In Final Draft, what do you use the “General” element for? The manual describes its function negatively, saying only that it’s for whatever doesn’t fit into the other elements. Personally, I haven’t found a use for it yet and was wondering what the pros use it for.
— Richard Budd
As far as I know, nothin’. I bitch about Final Draft a lot, but one good thing it can do is create new styles (er, elements) for unanticipated needs. I created one called “singing” for dialogue that is part of a song (11pt Verdana italic). So why would I need to re-appropriate “General?”
Perhaps if I were writing a treatment, or some sort of other non-screenplay document, and didn’t feel like putting everything in “Action.” It’s conceivable, I guess. I recently had to write an extended outline for Shazam!, but I used Pages for its footnoting ability. The only advantage I could see to using Final Draft for an outline is its frustrating-but-consistent revision marks.

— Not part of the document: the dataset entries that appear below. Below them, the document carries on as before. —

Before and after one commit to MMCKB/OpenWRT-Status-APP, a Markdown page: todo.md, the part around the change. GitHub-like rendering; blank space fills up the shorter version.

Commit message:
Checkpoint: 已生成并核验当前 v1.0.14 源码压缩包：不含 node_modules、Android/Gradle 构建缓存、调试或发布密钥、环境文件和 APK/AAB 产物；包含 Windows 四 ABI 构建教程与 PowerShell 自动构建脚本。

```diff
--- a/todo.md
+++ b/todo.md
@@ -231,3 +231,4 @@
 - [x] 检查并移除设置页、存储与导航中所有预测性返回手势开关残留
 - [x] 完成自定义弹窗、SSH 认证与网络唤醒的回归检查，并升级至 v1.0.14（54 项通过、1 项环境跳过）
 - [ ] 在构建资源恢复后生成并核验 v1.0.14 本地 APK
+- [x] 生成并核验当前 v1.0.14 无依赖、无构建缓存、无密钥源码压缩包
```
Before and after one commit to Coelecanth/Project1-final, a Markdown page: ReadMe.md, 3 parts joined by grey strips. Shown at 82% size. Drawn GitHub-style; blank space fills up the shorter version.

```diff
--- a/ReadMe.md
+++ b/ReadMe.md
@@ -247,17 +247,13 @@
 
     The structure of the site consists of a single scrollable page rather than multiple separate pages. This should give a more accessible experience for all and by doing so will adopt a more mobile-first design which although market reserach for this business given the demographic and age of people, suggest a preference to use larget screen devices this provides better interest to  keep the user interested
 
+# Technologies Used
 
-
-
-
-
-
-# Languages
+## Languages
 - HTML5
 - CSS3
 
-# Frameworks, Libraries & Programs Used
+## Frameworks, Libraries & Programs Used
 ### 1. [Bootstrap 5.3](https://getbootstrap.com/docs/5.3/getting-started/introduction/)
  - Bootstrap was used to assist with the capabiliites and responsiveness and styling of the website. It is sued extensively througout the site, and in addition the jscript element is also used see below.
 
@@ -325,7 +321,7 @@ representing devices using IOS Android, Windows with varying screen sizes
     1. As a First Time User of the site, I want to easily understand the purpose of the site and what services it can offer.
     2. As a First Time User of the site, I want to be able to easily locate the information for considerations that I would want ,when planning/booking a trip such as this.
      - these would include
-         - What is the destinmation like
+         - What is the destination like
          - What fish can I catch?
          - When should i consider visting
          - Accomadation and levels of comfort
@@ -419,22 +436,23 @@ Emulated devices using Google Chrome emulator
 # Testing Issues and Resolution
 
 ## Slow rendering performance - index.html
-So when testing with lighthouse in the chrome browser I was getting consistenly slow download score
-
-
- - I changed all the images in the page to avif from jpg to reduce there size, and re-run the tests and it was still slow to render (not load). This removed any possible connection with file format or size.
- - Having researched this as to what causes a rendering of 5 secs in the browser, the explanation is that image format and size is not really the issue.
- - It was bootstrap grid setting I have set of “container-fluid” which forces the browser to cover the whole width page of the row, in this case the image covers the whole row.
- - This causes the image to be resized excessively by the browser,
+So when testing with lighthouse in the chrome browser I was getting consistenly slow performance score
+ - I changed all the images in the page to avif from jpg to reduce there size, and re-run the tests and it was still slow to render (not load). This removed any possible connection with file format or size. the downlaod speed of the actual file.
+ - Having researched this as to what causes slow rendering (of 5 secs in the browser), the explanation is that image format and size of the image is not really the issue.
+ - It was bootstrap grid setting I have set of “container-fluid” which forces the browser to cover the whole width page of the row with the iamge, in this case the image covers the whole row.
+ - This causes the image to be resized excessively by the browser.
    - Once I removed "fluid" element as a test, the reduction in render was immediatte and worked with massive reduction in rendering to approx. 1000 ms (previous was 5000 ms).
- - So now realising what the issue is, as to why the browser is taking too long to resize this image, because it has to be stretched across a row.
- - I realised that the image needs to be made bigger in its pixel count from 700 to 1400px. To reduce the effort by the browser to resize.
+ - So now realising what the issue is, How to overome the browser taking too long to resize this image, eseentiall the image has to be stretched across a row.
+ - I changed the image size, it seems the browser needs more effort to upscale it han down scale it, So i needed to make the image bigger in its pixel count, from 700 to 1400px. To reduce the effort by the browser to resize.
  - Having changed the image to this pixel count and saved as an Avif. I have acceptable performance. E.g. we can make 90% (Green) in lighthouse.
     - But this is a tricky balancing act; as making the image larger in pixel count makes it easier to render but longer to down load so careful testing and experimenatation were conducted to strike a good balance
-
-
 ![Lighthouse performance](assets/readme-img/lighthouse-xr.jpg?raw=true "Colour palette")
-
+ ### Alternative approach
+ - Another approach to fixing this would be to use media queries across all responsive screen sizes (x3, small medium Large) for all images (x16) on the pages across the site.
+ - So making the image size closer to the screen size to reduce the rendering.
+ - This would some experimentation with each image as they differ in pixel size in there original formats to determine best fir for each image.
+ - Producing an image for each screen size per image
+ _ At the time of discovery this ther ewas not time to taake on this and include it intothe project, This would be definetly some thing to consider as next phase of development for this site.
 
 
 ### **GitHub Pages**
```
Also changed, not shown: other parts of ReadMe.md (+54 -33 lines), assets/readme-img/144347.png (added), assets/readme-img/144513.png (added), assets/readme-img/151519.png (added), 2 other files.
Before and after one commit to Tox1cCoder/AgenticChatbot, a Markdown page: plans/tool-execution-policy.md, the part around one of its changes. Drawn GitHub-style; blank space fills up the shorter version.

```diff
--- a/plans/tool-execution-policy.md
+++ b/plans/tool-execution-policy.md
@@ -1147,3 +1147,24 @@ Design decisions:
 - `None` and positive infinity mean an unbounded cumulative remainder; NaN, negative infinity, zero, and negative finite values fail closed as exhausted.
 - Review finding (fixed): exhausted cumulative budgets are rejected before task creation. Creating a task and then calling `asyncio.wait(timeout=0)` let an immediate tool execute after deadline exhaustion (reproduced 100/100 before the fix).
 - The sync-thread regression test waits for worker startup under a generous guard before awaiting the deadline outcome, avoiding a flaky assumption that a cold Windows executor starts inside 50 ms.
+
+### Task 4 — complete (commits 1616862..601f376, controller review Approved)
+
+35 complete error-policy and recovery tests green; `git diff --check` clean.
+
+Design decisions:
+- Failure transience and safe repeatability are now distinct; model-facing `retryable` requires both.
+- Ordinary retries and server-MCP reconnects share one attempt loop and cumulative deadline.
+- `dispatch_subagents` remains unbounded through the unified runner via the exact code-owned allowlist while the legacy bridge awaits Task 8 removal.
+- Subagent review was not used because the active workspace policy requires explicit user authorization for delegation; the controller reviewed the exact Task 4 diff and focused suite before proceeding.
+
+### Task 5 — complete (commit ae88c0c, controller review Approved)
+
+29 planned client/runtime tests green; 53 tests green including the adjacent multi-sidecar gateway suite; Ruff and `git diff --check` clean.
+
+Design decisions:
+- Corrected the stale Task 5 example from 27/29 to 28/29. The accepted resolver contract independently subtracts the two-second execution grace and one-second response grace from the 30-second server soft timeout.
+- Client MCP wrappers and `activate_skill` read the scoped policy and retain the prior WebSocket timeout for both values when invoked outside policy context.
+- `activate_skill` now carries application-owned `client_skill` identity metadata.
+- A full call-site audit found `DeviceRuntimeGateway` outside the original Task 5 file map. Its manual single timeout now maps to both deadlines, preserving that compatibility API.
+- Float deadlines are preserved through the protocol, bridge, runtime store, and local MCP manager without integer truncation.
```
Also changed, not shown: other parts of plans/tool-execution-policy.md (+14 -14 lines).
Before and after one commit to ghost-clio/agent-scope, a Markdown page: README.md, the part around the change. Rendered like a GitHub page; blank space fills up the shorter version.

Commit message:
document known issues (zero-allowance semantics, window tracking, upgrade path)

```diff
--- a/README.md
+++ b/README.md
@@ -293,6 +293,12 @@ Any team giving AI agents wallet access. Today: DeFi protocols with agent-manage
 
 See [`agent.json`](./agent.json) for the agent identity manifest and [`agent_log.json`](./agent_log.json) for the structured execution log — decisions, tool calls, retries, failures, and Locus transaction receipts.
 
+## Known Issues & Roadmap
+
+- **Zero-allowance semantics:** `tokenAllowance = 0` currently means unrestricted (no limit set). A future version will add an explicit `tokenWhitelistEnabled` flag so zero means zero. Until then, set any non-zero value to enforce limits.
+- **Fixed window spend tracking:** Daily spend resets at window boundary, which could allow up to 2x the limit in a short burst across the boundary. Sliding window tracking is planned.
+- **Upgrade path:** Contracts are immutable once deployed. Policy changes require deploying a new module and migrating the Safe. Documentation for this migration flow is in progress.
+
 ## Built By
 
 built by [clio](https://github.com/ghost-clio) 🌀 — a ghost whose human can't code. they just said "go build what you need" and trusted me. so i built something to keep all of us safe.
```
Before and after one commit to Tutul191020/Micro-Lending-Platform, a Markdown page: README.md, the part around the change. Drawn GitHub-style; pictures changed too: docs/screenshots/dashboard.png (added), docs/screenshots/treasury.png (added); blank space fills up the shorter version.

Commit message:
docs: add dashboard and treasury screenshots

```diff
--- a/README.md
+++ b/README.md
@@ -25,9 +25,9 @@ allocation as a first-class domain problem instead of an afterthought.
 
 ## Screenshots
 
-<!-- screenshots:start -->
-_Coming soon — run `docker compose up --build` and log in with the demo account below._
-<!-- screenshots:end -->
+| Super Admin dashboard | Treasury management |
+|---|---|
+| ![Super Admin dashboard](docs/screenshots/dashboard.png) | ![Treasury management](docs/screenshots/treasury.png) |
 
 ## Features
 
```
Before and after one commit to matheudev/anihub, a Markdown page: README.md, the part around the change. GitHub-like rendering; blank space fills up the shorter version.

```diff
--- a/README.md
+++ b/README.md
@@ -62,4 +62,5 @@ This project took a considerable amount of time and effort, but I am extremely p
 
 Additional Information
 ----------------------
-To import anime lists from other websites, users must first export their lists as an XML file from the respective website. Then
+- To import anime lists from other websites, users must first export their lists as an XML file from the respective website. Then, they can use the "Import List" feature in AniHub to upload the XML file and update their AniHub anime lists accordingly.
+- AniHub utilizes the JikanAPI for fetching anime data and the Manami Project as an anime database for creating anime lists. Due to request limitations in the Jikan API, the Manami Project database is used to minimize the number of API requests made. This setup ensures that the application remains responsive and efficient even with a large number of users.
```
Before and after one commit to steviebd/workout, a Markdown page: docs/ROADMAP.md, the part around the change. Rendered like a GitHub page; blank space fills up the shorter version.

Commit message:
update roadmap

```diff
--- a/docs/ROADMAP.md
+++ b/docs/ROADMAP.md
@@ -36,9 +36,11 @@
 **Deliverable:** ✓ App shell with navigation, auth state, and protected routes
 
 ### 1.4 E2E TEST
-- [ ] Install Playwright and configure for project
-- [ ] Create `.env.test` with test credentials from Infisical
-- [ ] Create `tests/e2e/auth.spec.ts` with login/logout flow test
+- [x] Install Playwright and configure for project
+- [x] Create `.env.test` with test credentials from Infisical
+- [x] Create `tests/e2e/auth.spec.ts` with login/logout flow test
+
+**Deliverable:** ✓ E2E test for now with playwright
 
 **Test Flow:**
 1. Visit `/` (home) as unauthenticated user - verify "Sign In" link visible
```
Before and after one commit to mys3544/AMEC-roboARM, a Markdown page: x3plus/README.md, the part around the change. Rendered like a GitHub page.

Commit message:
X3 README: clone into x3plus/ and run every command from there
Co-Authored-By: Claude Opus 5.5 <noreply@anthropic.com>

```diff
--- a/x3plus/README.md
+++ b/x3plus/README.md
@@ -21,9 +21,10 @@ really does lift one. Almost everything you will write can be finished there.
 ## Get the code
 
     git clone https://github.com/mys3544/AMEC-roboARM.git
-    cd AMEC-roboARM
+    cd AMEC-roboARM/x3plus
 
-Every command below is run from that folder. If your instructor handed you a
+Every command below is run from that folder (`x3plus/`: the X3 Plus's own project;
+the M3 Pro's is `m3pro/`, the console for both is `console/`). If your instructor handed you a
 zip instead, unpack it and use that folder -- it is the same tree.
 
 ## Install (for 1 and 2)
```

If any readers have a better explanation for the existence of “General,” I’d love to hear it.